Problem description:
One number is all that is asked for: the number of lines below that hold the string "each".

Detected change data
___
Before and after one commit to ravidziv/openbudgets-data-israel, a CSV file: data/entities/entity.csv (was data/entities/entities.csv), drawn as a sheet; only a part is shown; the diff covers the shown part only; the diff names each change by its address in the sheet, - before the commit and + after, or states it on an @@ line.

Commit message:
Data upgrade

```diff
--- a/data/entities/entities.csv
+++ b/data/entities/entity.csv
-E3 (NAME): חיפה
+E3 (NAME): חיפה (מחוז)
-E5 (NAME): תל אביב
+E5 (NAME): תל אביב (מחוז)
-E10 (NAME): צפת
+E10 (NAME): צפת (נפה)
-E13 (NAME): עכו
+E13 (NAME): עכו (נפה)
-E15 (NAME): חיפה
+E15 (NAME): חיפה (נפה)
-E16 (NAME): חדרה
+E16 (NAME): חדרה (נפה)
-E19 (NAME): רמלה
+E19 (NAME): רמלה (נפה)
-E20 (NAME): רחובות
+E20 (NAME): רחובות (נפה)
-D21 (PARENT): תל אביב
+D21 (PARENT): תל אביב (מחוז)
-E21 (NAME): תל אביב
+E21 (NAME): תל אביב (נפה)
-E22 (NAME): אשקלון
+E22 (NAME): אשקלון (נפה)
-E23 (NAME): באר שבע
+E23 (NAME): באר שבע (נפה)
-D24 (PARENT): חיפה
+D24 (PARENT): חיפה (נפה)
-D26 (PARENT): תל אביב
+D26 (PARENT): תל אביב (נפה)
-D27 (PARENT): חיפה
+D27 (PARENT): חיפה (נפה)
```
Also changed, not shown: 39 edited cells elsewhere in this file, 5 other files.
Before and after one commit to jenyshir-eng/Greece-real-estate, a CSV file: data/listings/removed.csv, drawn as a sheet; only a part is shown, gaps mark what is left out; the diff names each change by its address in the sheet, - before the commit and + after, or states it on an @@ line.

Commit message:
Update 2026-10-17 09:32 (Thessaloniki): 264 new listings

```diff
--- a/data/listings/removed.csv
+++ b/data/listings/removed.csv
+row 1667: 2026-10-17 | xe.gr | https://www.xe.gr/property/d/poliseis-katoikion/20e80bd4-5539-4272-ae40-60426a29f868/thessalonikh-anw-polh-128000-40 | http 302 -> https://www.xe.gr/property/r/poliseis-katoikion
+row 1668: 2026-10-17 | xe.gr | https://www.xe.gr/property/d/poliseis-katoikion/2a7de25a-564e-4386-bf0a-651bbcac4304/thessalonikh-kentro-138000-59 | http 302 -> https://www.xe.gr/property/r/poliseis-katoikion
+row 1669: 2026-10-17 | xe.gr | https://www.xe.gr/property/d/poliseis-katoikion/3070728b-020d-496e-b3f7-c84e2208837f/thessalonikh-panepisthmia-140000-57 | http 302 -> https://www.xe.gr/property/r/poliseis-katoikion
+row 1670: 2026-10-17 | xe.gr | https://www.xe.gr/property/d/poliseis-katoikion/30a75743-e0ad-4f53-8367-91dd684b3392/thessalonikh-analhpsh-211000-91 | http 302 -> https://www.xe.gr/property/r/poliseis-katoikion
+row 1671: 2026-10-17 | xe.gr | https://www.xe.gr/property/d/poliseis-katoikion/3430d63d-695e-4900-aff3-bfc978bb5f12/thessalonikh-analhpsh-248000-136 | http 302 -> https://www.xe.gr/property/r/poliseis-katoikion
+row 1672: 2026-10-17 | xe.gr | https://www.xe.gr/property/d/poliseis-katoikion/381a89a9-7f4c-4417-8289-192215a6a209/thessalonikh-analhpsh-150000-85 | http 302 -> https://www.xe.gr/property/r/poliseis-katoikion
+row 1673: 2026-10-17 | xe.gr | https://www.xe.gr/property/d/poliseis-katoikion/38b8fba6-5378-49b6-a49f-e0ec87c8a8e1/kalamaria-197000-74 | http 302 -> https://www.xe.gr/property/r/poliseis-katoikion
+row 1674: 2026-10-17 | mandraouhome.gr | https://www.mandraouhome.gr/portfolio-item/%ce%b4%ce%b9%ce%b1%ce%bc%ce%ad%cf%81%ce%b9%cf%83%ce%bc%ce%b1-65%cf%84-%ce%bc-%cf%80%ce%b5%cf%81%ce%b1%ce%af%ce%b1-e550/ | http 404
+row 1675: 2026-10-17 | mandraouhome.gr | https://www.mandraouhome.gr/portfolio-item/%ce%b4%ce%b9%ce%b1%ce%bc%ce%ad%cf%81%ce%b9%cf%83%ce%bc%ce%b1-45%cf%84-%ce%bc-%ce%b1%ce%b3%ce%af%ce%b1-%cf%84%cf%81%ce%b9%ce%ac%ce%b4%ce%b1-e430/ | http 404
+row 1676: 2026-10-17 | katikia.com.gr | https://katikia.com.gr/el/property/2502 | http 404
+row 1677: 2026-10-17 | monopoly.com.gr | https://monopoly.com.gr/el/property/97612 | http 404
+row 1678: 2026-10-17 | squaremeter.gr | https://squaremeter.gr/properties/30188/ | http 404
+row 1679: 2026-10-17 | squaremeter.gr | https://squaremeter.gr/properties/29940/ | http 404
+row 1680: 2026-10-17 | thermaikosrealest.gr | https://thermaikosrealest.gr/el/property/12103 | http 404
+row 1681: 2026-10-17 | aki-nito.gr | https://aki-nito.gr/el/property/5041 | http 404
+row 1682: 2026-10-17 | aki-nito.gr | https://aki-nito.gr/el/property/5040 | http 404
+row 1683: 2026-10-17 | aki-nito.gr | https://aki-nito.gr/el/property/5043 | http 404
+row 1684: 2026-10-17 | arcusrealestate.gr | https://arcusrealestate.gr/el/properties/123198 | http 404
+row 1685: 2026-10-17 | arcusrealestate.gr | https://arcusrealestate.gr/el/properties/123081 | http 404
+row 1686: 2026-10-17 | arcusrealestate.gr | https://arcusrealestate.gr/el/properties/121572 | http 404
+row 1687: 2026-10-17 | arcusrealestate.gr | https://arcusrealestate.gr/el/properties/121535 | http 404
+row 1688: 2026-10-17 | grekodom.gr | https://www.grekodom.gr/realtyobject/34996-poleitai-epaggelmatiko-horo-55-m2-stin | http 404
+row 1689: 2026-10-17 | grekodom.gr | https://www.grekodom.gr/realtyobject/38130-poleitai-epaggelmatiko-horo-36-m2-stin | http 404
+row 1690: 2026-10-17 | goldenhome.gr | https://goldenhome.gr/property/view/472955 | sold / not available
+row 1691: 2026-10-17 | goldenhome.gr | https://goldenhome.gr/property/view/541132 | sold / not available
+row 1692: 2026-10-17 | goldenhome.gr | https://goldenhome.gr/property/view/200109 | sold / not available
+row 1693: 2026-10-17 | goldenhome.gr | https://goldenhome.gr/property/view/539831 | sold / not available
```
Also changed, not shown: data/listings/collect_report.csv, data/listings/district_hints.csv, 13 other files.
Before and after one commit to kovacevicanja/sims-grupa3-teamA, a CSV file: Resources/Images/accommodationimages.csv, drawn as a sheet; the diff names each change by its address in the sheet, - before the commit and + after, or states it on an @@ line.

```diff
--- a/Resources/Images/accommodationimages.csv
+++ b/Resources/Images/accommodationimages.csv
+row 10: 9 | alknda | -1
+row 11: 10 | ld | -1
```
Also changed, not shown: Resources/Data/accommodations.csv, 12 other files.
___
Solution to the problem:
3